The TriggerPoint Massage Ball has been a revelation to me: in the past, I've used a tennis ball as a practically free alternative. I thought the massage ball would feel the same. It did not; it was much more effective. It felt as though I had never released the piriformis before, and I had to make sure to breathe deliberately through the manipulations. I felt immediate relief in my glute and sciatic nerve.
The goal with chronic sciatica is to keep the nerve pain from traveling down the leg: the closer you can keep it to the top of the leg and glute, the better. Since I've been using the massage ball, there are times I don't even notice sciatic discomfort. It's really convenient, too. It doesn't take more than a couple of minutes to roll out the tender spots, so there are times I'll use it more than once each day on the piriformis area. The more time I've spent using it, the fewer tight spots I have in my glutes and hips: after weeks of using it, sometimes it's harder to find tight spots to work on!
What else works physically: I've been working on strengthening my core muscles: lots of planks, lunges, and bridges. I stretch by doing several sets of hamstring glides and press ups. What also works is what I avoid: stretches and strength exercises that involve bending or folding at the waist can put an unnecessary strain on my lower back. At this point, I'm able to engage in the occasional yoga or Pilates class but if something doesn't feel right or I notice additional pain after, I stop doing it. One of my favorite strength exercises is a bent over dumbell row, but it's also at the top of my Exercises to Avoid list: one set, and I'll pay for it for several days.
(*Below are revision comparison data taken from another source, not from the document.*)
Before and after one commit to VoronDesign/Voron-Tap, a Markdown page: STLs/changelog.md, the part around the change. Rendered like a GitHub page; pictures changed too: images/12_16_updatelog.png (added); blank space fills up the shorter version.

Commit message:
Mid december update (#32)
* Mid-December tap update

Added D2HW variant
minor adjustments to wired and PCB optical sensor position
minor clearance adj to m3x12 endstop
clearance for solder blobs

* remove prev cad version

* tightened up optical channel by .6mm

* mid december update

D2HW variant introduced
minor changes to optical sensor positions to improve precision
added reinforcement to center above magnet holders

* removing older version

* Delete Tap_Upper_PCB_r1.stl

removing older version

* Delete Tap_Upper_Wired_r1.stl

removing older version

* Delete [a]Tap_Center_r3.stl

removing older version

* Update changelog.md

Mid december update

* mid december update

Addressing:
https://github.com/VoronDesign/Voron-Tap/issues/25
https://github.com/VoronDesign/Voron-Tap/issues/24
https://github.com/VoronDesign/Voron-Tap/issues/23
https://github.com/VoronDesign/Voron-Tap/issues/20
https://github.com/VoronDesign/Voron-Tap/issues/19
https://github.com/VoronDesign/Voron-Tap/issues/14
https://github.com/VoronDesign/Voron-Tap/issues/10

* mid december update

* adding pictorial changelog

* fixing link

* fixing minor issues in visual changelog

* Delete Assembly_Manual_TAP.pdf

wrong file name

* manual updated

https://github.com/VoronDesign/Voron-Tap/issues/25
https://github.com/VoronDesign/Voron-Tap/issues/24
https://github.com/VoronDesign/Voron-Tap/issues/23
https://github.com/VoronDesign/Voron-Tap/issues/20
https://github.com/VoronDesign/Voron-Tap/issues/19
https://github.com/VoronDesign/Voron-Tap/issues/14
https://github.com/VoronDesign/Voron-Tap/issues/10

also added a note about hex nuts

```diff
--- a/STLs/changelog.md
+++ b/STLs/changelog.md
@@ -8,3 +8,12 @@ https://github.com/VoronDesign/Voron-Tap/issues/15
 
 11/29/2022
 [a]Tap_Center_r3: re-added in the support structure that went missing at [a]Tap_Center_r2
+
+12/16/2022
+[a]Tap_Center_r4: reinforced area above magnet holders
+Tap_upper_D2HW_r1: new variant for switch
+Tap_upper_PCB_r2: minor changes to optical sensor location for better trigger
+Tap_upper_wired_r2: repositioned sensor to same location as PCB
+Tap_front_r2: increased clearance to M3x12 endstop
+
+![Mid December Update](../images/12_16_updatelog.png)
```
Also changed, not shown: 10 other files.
If I feel like I'm overdoing it, I'll replace a run with a session of pool running. In fact, I try to do this on a regular basis because I think it's a great workout—even if it's much less fun than a run outside.
Limiting the time I spend sitting also helps, and I figure this is a good choice for overall health. I used to park myself at the dining room table or on the sofa while I used my portable computer: now, I’m more likely to be found in my “office” at the end of the kitchen counter.
How I'll avoid sciatica in the future: Well, it's not like disc degeneration is going to go away. Although I can't claim that I never slack on keeping up with stretching, strengthening and rolling, I'm pretty good about listening to my body and staying consistent in the big picture. I'm happy to say that I've been able to manage my sciatic and back discomfort so that it hasn't interfered with my running or worsened over time. Adding the TriggerPoint Ultimate 6 to my arsenal of tricks has lessened my discomfort, and I'm certain it's improved my hip mobility.
Have you had—or have—sciatica? What kinds of things bring you relief?